When bad weather causes disruption, what are your employees’ rights and responsibilities? HR expert Vicky Stanton shares her advice…
As the end of February approaches, your thoughts may start turning to spring, but while you may have avoided the snow and ice, now is not the time to become complacent – you only have to look back to March 2013 for evidence of why!
So, if you haven’t thought about your bad weather policies recently, now might be a good time. Keep in mind the following points:
Employees are not automatically entitled to be paid if they cannot get to work due to bad weather.
Unless the employer pays for travel time or provides transport, there is no legal right to be paid for time lost due to travel disruption, or for any days lost due to poor weather. However, employers may have contractual, collective or custom and practice arrangements in place for this. If staff cannot genuinely get into work, are they required to take holiday? Do they have an unpaid day? Can they make up the time elsewhere during the next few months?
Employers who are able to be flexible with working hours and location may have an opportunity to enhance staff morale and productivity by the way they handle bad weather disruption. Could some staff work from home, could you introduce different working patterns or is there someone who can cover at short notice who lives nearer?
Talk to staff about your policy before the situation arises.
They will know what to expect then if they are late or cannot get in at all. Ask them to think about how they will get to work if the public transport network is affected. Do they have arrangements in place if their child’s school is closed due to the bad weather? Do they know how to get in touch with the relevant person at the workplace if they are delayed or not able to attend?
What does your policy currently say? Is it time to review it so that there are clear processes around pay, lateness due to the weather, expectations of staff to try to get into work and your contingency arrangements if they cannot?
Even with the best planning there may be the occasion where a parent of a child is left with the emergency situation of a school being closed and no back-up support available.

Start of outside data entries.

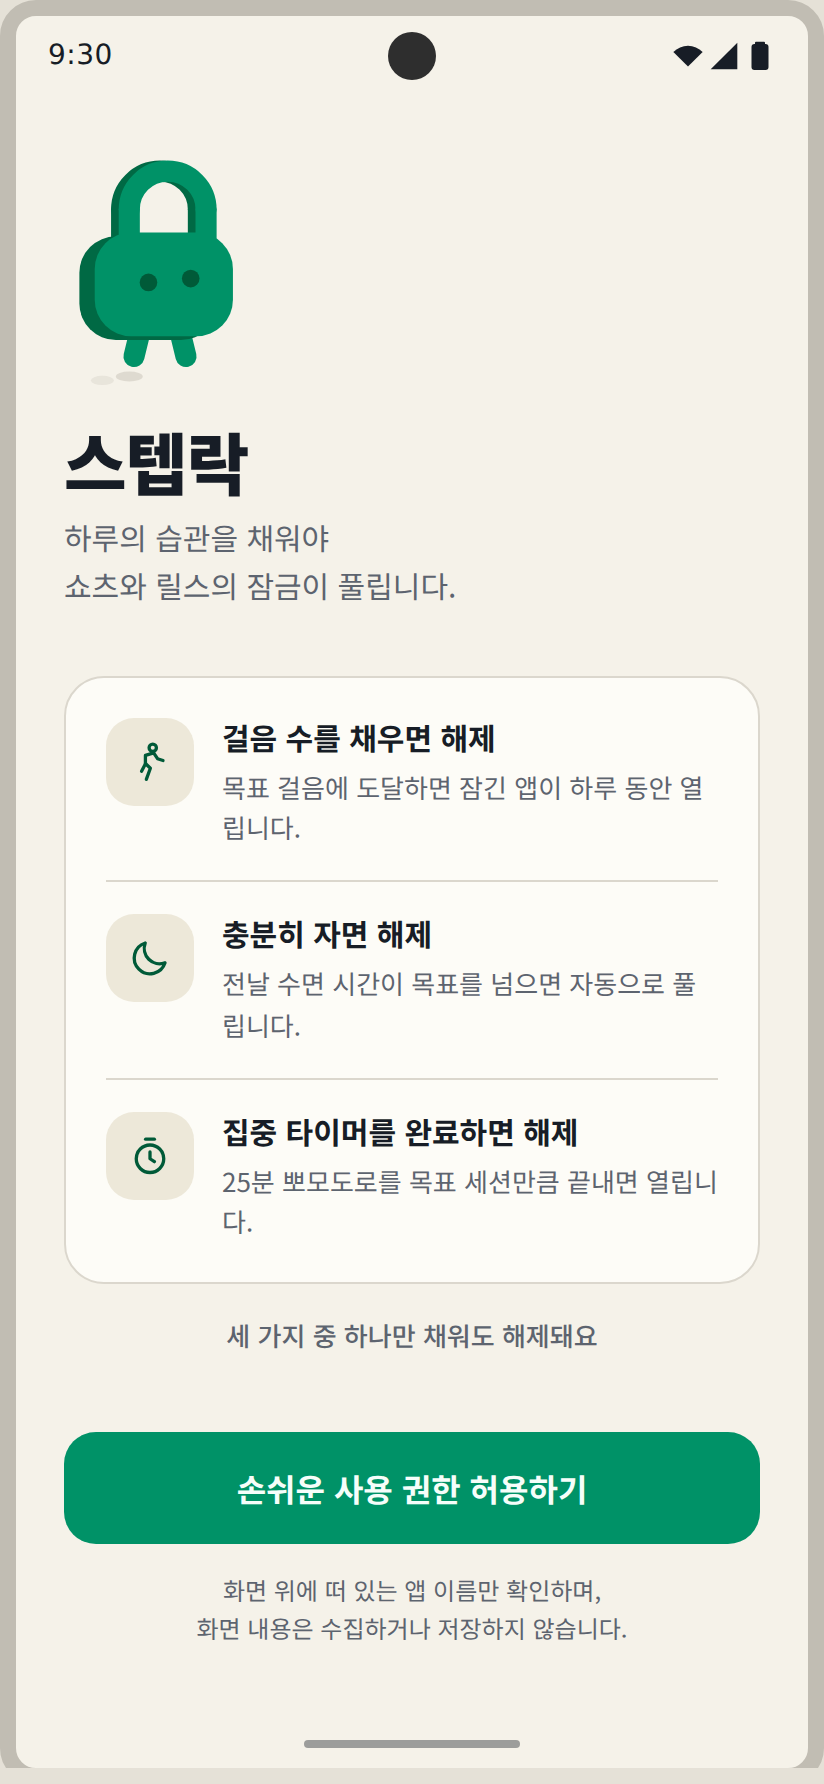
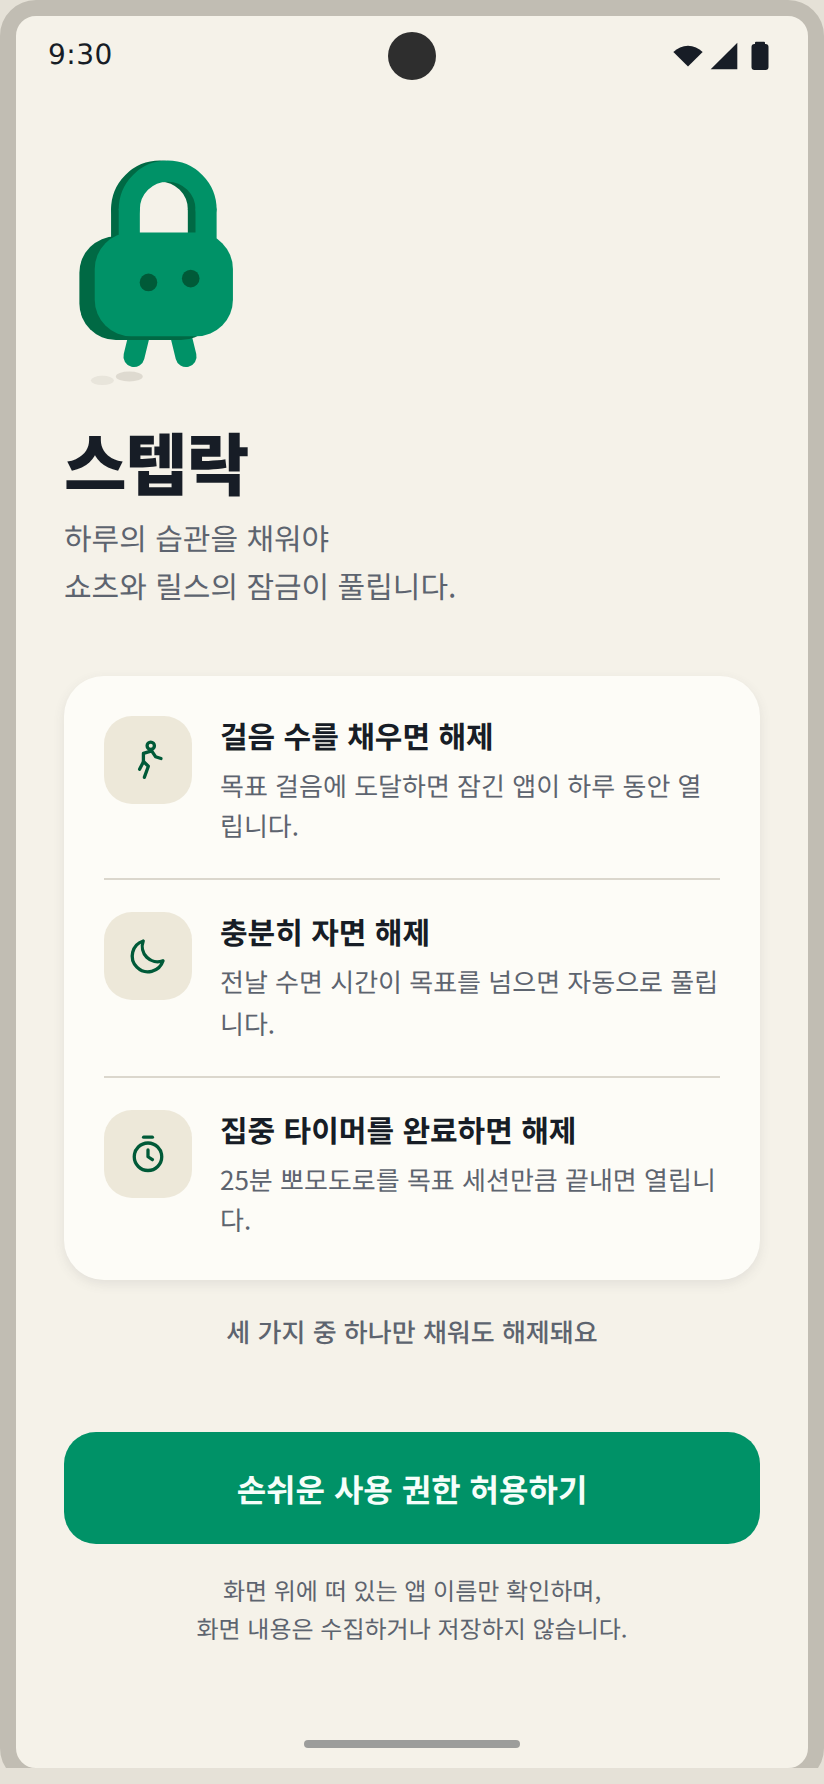
임포트 두 개 복구 — StepLockMascot, RoundedCornerShape
임포트를 자동으로 정리하는 스크립트가 지금 쓰이지 않는다고 판단해
지웠는데, 같은 커밋에서 다시 쓰기 시작한 것들이었습니다. 헤더의 캐릭터와
설정 카드의 모서리가 그렇습니다. 앞으로는 필요한 임포트를 명시적으로
추가하고 자동 정리는 쓰지 않습니다.

Claude-Session: https://claude.ai/code/session_01TfDVSB28YoT3k36WsBEoLF

diff --git a/app/src/main/java/com/steplock/app/ui/screens/SettingsScreen.kt b/app/src/main/java/com/steplock/app/ui/screens/SettingsScreen.kt
@@ -13,6 +13,7 @@ import androidx.compose.foundation.layout.padding
 import androidx.compose.foundation.layout.statusBarsPadding
 import androidx.compose.foundation.rememberScrollState
 import androidx.compose.foundation.selection.toggleable
+import androidx.compose.foundation.shape.RoundedCornerShape
 import androidx.compose.foundation.verticalScroll
 import androidx.compose.material3.Text
 import androidx.compose.runtime.Composable

diff --git a/app/src/main/java/com/steplock/app/ui/screens/HomeScreen.kt b/app/src/main/java/com/steplock/app/ui/screens/HomeScreen.kt
@@ -50,6 +50,7 @@ import com.steplock.app.ui.components.SlDivider
 import com.steplock.app.ui.components.SlEmptyState
 import com.steplock.app.ui.components.SlIcons
 import com.steplock.app.ui.components.SlPanel
+import com.steplock.app.ui.components.StepLockMascot
 import com.steplock.app.ui.components.StepTrack
 import com.steplock.app.ui.components.WeekDay
 import com.steplock.app.ui.components.WeekRail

In circumstances such as this an employee is entitled to take unpaid time off to look after their children as a result of not having any childcare arrangements. In extreme weather conditions, this could be seen as an emergency situation. It is not possible to advise on how much time off comes under the ‘time off for dependants’ legislation as each employee is entitled to as much time off as is necessary to make alternative childcare arrangements.
Vicky Stanton is director of HR 4 Your Nursery, a professional HR consultancy working specifically with nursery and preschool owners and managers to take the challenge out of people management.